    Perhaps this will occur. If so, IKB could yet end up being truly good news for Deutschland AG. For it is a peculiar irony of Germany's business world that while the country produces hordes of sophisticated, ultra-smart engineers, it is notably poor at churning out the type of sophisticated bankers it also needs.

    As a result, many German financial institutions are woefully ill-equipped to handle complex derivatives risk (or indeed, capital market risks at all). That is troubling, given that many of these have been quietly shuffling into complex finance in recent years to boost returns.

    But the lessons of IKB go further than German banking. In some respects, investors should consider it reassuring that US subprime losses are now cropping up all around the world. For this shows that financial innovation is enabling bankers to distribute risk more widely than ever before.
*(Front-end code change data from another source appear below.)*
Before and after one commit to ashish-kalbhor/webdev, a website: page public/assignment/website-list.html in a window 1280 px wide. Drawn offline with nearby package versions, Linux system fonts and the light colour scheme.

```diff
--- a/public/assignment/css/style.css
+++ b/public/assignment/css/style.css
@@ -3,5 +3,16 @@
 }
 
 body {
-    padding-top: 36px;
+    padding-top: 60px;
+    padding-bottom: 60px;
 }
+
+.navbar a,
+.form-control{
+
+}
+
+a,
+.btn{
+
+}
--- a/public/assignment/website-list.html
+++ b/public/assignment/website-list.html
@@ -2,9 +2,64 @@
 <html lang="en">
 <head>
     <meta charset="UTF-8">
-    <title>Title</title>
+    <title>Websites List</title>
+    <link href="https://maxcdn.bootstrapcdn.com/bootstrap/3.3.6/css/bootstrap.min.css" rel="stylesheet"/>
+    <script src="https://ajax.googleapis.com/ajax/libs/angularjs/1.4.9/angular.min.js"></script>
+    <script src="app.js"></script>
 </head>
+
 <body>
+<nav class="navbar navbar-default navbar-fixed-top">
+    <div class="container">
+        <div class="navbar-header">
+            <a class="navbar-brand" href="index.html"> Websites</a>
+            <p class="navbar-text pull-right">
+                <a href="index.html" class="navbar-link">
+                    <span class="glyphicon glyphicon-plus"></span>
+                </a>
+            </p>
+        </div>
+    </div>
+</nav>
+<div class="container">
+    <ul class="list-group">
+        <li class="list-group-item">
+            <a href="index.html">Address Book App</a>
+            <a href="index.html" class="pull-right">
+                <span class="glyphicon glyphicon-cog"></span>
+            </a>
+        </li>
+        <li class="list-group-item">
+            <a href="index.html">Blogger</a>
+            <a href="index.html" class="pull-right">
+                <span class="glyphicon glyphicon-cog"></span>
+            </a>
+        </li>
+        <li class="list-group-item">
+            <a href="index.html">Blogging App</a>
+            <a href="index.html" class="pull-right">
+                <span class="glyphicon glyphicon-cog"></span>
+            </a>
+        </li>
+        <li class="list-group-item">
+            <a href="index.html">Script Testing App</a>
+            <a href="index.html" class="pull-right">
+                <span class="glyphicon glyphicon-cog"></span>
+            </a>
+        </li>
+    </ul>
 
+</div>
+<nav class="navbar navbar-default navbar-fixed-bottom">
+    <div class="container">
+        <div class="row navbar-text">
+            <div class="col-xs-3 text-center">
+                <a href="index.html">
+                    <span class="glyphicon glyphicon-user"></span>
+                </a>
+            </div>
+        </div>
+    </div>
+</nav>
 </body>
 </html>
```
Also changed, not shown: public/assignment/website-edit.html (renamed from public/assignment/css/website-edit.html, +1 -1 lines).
    And that could potentially be a thoroughly good thing for financial stability right now, since if risk is spread around, it is less likely to cause a devastating shock to any single part of the financial world. The silver lining to the IKB cloud, in other words, is that it shows that American institutions are not the only ones reeling under subprime pain. The risk of large-scale American bank collapses is thus reduced. But one downside of spreading risk around in this manner is that it is fiendishly difficult for regulators to actually see where it is going, or to anticipate where problems are building up. After all, how many global investors – or policy makers – had even heard of IKB a week ago?

    Worse still, what the subprime saga shows is that as risk has been passed around in recent years, it has not just ended up in the hands of people well suited to manage this (such as hedge funds) – but those who are not. IKB was one of those lacking appropriate risk management skills. But I doubt it was alone. The shocks from this subprime saga probably have further to run.

    ? Meanwhile, if investors needed any more reason to feel uneasy, look at the extraordinary saga unfolding around AXA's two troubled mutual funds. Two months ago, it was widely presumed that anything carrying the tag of “money market fund” was a stodgy, safe-ish bet. But AXA's two “dynamic money market” funds have apparently lost over 20 per cent of their value in a month, while being invested in securities with an average credit rating of A.

    AXA is now fighting to restore its reputation with an unprecedented bailout. But the bigger question now is how many other surprises now lurk in other, supposedly dull “dynamic money market funds”?

    Copyright The Financial Times Limited 2007